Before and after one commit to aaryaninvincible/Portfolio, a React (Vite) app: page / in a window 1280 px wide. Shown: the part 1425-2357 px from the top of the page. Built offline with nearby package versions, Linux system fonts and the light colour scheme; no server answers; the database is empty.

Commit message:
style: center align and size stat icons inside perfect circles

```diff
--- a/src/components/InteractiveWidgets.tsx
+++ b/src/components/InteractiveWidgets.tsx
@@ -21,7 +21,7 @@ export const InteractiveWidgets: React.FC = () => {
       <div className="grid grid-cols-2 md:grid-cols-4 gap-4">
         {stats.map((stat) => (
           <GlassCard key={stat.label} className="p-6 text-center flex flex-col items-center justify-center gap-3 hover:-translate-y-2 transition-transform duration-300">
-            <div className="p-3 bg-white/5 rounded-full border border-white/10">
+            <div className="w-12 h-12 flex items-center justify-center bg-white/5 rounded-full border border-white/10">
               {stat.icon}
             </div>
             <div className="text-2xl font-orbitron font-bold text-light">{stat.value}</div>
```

==============================

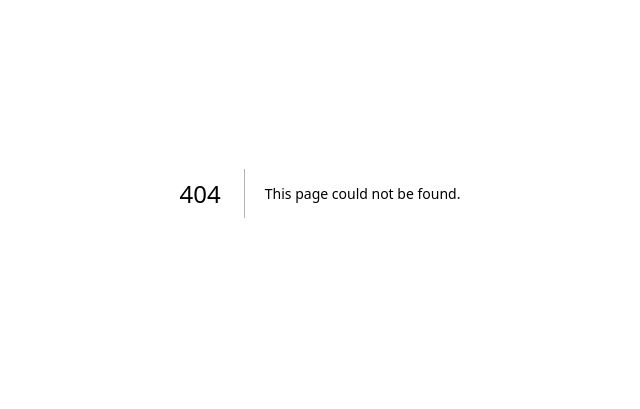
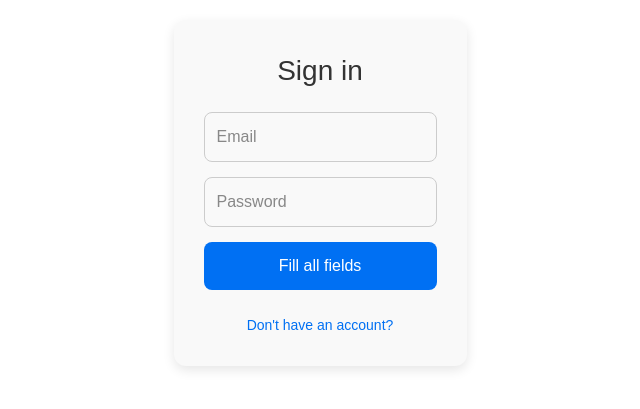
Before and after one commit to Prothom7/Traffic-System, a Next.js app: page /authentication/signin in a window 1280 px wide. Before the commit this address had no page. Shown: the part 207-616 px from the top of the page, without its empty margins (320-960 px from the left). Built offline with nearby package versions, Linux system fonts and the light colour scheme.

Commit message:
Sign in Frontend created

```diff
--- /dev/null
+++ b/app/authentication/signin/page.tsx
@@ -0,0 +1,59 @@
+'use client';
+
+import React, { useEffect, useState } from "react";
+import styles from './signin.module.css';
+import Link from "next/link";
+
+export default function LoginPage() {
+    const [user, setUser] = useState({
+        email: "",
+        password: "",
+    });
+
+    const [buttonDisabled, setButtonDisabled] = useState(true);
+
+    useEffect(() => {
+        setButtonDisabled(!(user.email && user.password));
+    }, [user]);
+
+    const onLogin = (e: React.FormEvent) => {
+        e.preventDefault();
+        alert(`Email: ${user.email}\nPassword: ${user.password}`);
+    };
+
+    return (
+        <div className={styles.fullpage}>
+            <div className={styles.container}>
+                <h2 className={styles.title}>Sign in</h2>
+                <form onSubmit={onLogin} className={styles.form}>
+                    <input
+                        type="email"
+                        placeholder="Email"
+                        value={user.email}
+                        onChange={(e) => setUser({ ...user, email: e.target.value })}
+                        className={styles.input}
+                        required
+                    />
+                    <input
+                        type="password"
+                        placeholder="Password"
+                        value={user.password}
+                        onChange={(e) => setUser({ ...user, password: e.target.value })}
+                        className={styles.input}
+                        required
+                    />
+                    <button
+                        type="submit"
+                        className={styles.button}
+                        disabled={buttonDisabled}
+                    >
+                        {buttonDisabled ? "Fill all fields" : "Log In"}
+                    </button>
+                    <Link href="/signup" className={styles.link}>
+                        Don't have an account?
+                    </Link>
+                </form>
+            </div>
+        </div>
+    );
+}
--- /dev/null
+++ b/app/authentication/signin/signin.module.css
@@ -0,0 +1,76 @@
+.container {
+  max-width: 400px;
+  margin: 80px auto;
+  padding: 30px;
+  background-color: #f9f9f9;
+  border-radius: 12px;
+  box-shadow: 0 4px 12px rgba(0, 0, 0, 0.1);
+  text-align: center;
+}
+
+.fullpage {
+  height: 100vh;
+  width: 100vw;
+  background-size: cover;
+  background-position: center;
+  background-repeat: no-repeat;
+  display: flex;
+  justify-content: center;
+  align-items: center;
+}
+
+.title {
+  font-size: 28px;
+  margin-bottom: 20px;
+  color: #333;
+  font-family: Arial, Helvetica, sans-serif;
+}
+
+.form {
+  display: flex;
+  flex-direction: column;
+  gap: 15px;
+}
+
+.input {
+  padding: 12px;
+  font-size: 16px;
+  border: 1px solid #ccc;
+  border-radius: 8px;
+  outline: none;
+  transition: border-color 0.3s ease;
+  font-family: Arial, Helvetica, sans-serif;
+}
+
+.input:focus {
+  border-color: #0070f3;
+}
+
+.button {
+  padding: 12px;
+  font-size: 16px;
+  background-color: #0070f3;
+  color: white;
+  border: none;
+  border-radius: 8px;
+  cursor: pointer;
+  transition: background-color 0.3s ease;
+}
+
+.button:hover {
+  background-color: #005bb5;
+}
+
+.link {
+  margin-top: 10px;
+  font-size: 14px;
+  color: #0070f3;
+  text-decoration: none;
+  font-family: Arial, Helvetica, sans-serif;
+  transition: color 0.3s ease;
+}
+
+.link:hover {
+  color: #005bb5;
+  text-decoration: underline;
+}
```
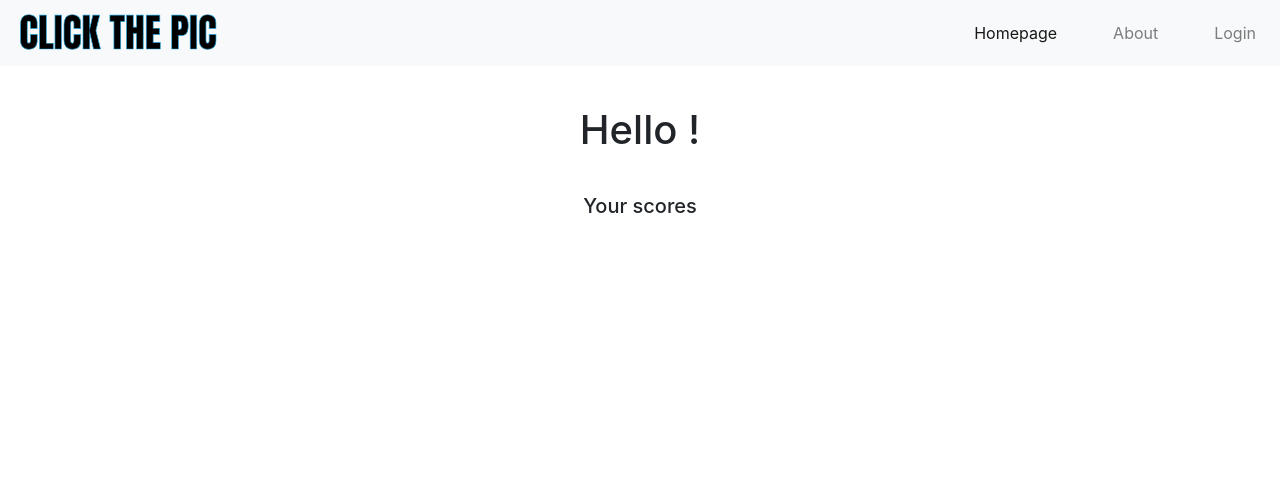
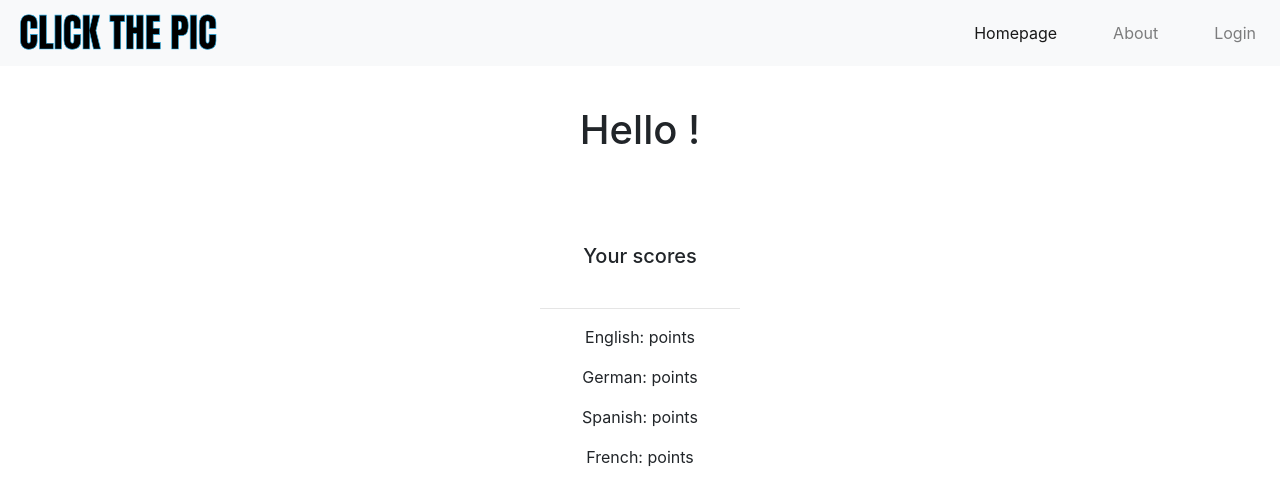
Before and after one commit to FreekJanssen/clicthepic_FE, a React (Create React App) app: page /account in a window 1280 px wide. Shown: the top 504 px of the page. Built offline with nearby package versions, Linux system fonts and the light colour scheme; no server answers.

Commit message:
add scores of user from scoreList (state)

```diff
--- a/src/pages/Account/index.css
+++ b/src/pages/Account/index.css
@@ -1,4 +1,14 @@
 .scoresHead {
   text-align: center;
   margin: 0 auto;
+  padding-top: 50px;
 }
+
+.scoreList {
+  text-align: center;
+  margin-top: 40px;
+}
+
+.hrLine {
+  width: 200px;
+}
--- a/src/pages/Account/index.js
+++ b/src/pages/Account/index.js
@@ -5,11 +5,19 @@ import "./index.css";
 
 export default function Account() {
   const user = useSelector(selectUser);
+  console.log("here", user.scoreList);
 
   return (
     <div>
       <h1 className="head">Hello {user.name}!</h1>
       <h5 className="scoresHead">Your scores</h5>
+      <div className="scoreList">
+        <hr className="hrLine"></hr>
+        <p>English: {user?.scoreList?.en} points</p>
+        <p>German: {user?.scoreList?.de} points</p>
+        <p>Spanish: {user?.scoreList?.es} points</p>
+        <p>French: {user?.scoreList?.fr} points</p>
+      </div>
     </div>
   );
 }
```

==============================

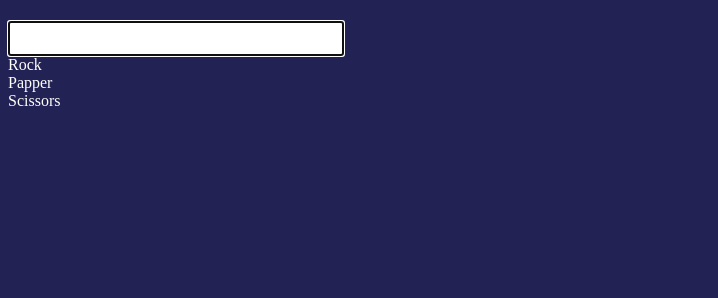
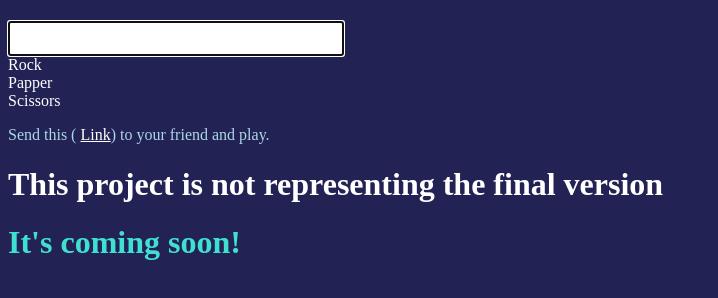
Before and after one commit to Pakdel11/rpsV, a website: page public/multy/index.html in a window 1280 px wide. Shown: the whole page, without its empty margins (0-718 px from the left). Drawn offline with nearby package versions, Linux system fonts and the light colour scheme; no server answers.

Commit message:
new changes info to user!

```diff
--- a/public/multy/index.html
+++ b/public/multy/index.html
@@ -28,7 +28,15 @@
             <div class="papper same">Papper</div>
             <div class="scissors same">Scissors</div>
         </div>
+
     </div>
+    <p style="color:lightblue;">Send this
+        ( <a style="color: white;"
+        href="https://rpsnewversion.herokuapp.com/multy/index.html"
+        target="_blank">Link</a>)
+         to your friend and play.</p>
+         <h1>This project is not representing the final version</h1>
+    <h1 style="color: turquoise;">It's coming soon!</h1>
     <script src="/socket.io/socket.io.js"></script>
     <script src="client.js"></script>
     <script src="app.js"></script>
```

==============================

• DIRECTIONS:
In the listing, return each line containing the string "flex".

• EXPECTED ANSWER:
           <GlassCard key={stat.label} className="p-6 text-center flex flex-col items-center justify-center gap-3 hover:-translate-y-2 transition-transform duration-300">
+            <div className="w-12 h-12 flex items-center justify-center bg-white/5 rounded-full border border-white/10">
+  display: flex;
+  display: flex;
+  flex-direction: column;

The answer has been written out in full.